We had students investigating flammability of fabric softeners, how to maximise the growth of crops, factors that affect our working memory, the effect of different ingredients on foods, the effectiveness of hand soaps on bacteria, and if food labelling in Vietnam is accurate.
After this, there is the continual testing, evaluation and re-designing the methods by which to collect the data that takes a great deal of critical thinking and perseverance. Once the data has been collected, the students then need to analyse their findings, process the data using their mathematical skills, present them as graphs and fully understand their scientific findings.
But it doesn’t end there…
The students write up their full lab report, select appropriate information for their display boards, and then talk about their project to teachers, parents, pupils, and six external real scientists that are the judges of the competition. The students learn the importance of fine-tuning their presentation skills in ways that convey a deep understanding of the scientific process to impress their judges. This mirrors just what a professional scientist has to do as they compete for funding to continue their research.
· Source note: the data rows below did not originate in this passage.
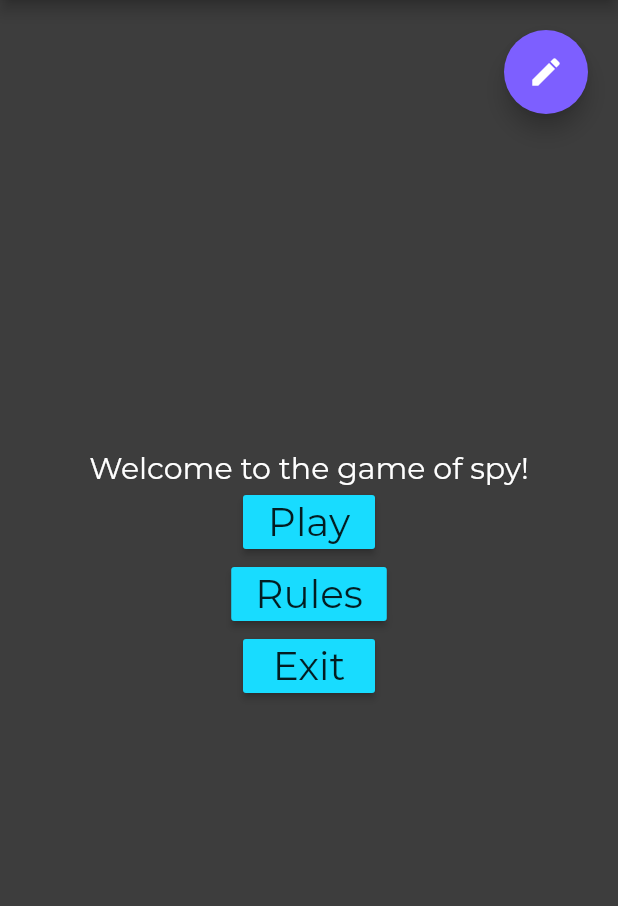
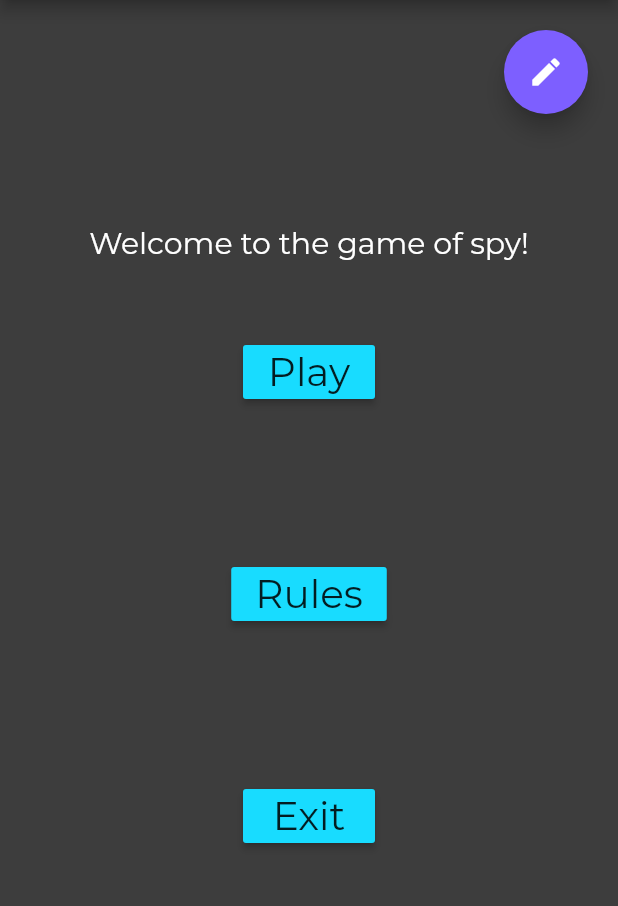
Before and after one commit to happynger/My_SpyGame, a Flutter app: the screen it shows after launch, on a phone screen of 412 x 824 dp, the part 84-990 px from its top. Run offline on Flutter 3.47's test engine with Material 2 defaults, Android fonts, the phone set to English and light mode, and no system bars.

Commit message:
Some changes to the info round and mainmenu

```diff
--- a/spy/lib/screens/inforound/inforound.dart
+++ b/spy/lib/screens/inforound/inforound.dart
@@ -49,9 +49,6 @@ class InfoRoundState extends State<InfoRound>
               alignment: _alignment,
               child: GestureDetector(
                 child: Eblur(),
-                //onTapDown: (_) => onOpenCase(),
-                //onTapUp: (_) => onCloseCase(),
-                //onTapCancel: () => onCloseCase(),
                 onVerticalDragStart: (_) => onOpenCase(),
                 onVerticalDragEnd: (_) => onCloseCase(),
                 onVerticalDragCancel: () => onCloseCase(),
--- a/spy/lib/screens/mainmenu/main_menu.dart
+++ b/spy/lib/screens/mainmenu/main_menu.dart
@@ -33,17 +33,26 @@ class MainMenu extends StatelessWidget {
                 'Welcome to the game of spy!',
                 style: TextStyle(fontSize: 20),
               ),
-              RaisedButton(
+              Container(
+                padding: EdgeInsets.all(50),
+                child: RaisedButton(
                   onPressed: () => _onPlayPress(context),
                   child: Text('Play', style: TextStyle(fontSize: 26),),
                 ),
-              RaisedButton(
+              ),
+              Container(
+                padding: EdgeInsets.all(50),
+                child: RaisedButton(
                   onPressed: () => _onPressRules(context),
                   child: Text('Rules', style: TextStyle(fontSize: 26)),
                 ),
-              RaisedButton(
+              ),
+              Container(
+                padding: EdgeInsets.all(50),
+                child: RaisedButton(
                   onPressed: () { exit(0); },
                   child: Text('Exit', style: TextStyle(fontSize: 26)),
+                ),
               )
             ],
           ),
```
Lines whose indentation alone changed are shown as unchanged.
Throughout the whole process, students have to work effectively in teams, organise what they are each responsible for, and plan how to use their time effectively to meet a real deadline; skills of immense importance as our students grow up! And of course, learning about science is at the heart of a science fair project. Our society relies more on science every day, and science fairs are a great way for our students at BIS to become more knowledgeable about the world around them.
Thank you to our six real scientists who judged the Year 8 Science Fair 2019; Mary Chambers, Leigh Jones, Philip Ashton and Hannah Clapham from the Oxford University Clinical Research Unit, as well as William McFarland and Nha Bach.
Congratulations to the following students who impressed the judges and placed 1st, 2nd and 3rd overall:
1st Place - Zenia Mistry, Ruby Huynh
How does the concentration of disinfectant affect the growth of bacteria?
Comments from Judges: Very clear hypothesis and research question, great design with repeat trials, excellent detailed interpretation of results with clear conclusions. Excellent display, confident and articulate about all aspects of the project
2nd Place - Tu Tu Nguyen, Mina Huynh, Harry Rowe, Hannah Fang
How do different wavelength of lights affect the length of the stem mung beans when measured every day for 14 days?
3rd Place - Min Young, Quynh Anh, Khanh Dan, Kim Ngoc Quy Luong
Does your hair colour affect how hot your head is?
Comments from Judges: Good experimental design with multiple control variables, students very interested and passionate about their project, clear raw data and logical analysis, clear tables and explanations when presenting.
Ms Danielle Fountain, Head of Biology